How Self-Affirmation Can Rebuild Your Confidence

When we receive feedback, we tend to lose our confidence. It doesn’t matter if the feedback is constructive or negative. Either way, it impacts us and makes us doubt ourselves.

Why is this? Well, research has proven that if we receive feedback on something we’re already unsure of, it will have a snowball effect. We will feel like we’re not good at anything.

This happened to me last year. I had just started writing a book, something I had never done before. I was really excited about it and had tons of content. One day, I told a colleague about it, and her reaction was not what I anticipated. She was really surprised I was writing a book. That one little comment came during a tough week, and I started questioning myself.

That week, I didn’t work on my book. Nor did I work on it the next week. I couldn’t get out of that negative mindset.

A few weeks later, I was driving home from a fantastic leadership development workshop with a great client. As I drove, I wrote (in my head!) the entire introduction for my book.

Without noticing, I used the confidence-boosting power of self-affirmation. When you’re in a rut, do something you’re really good at. You will regain lost confidence, which will affect the area you are doubting.

Another confidence-boosting trick is to reminisce. Think about something you did really well recently – where you were a total rock star. This will also help you believe in yourself.

Whatever you do to boost your confidence will also reduce your stress. And this ties back to neuroscience research. When your brain is in a calm state, you are more creative, open to feedback and better able to evaluate whether or not feedback is accurate.
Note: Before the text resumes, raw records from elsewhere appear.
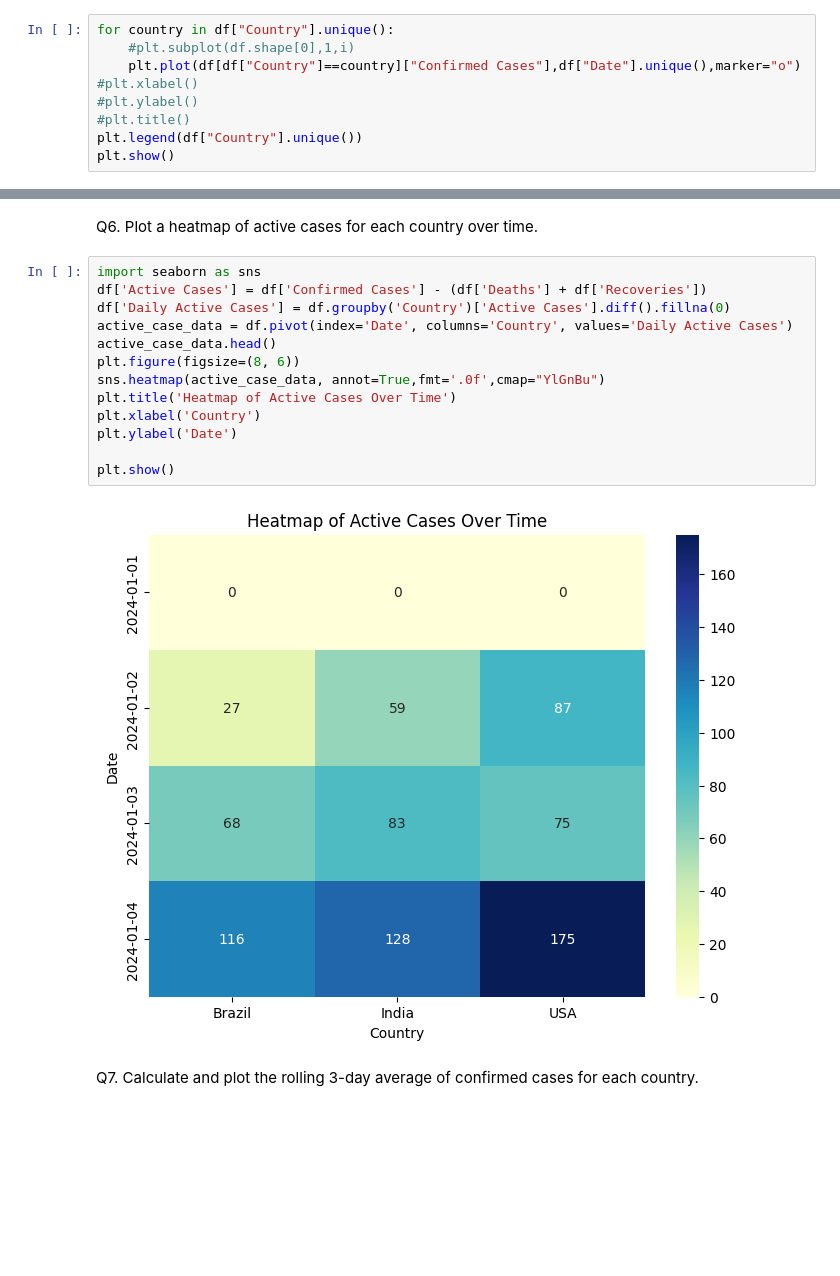
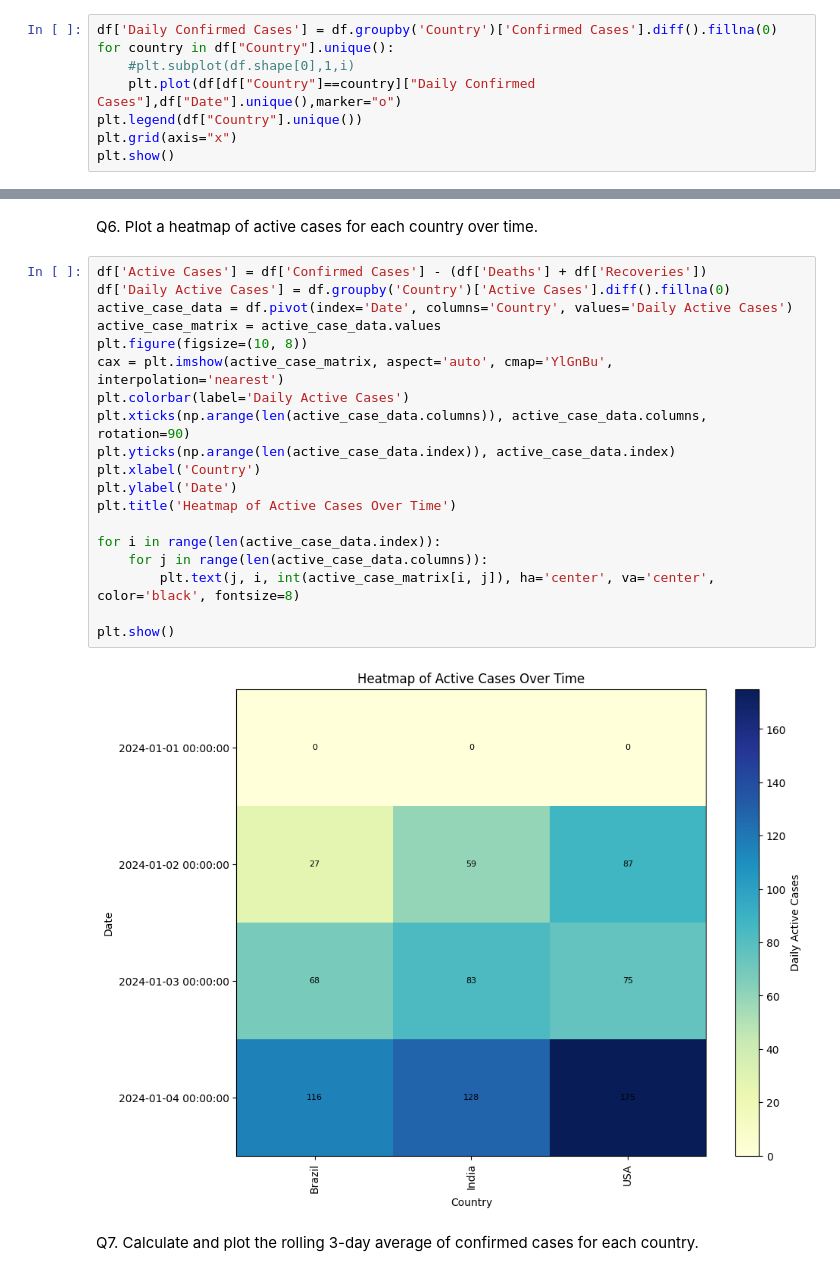
Before and after one commit to ArnabPurkaystha/ai_training, a Jupyter notebook: 03_matplotlib/matplotlib_assignment.ipynb, the cells around one changed output, grey strips where cells are left out. Saved outputs shown, nothing was run; the diff lists cells and outputs as text; blank space fills up the shorter version.

```diff
--- a/03_matplotlib/matplotlib_assignment.ipynb
+++ b/03_matplotlib/matplotlib_assignment.ipynb
@@ -40,12 +40,11 @@ df.head()
 # %% [markdown]
 Q1. Plot the daily confirmed cases over time for all countries.
 # %%
+df['Daily Confirmed Cases'] = df.groupby('Country')['Confirmed Cases'].diff().fillna(0)
 for country in df["Country"].unique():
     #plt.subplot(df.shape[0],1,i)
-    plt.plot(df[df["Country"]==country]["Confirmed Cases"],df["Date"].unique(),marker="o")
-#plt.xlabel()
-#plt.ylabel()
-#plt.title()
+    plt.plot(df[df["Country"]==country]["Daily Confirmed Cases"],df["Date"].unique(),marker="o")
 plt.legend(df["Country"].unique())
+plt.grid(axis="x")
 plt.show()
 # %% [output]
@@ -110,20 +109,26 @@ plt.show()
 # %% [markdown]
 Q6. Plot a heatmap of active cases for each country over time.
 # %%
-import seaborn as sns
 df['Active Cases'] = df['Confirmed Cases'] - (df['Deaths'] + df['Recoveries'])
 df['Daily Active Cases'] = df.groupby('Country')['Active Cases'].diff().fillna(0)
 active_case_data = df.pivot(index='Date', columns='Country', values='Daily Active Cases')
-active_case_data.head()
-plt.figure(figsize=(8, 6))
-sns.heatmap(active_case_data, annot=True,fmt='.0f',cmap="YlGnBu")
-plt.title('Heatmap of Active Cases Over Time')
+active_case_matrix = active_case_data.values
+plt.figure(figsize=(10, 8))
+cax = plt.imshow(active_case_matrix, aspect='auto', cmap='YlGnBu', interpolation='nearest')
+plt.colorbar(label='Daily Active Cases')
+plt.xticks(np.arange(len(active_case_data.columns)), active_case_data.columns, rotation=90)
+plt.yticks(np.arange(len(active_case_data.index)), active_case_data.index)
 plt.xlabel('Country')
 plt.ylabel('Date')
+plt.title('Heatmap of Active Cases Over Time')
+
+for i in range(len(active_case_data.index)):
+    for j in range(len(active_case_data.columns)):
+        plt.text(j, i, int(active_case_matrix[i, j]), ha='center', va='center', color='black', fontsize=8)
 
 plt.show()
 # %% [output]
-[figure, old version]
+[figure, new version]
 # %% [markdown]
 Q7. Calculate and plot the rolling 3-day average of confirmed cases for each country.
 # %%
```
Also changed, not shown: parts of 3 cells of this notebook.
Make a list of your strengths and things you do well. The next time your confidence is shaken, look at the list. Remind yourself of who you really are so you can work through the feedback in a positive, more self-aware way.

Joan Fletcher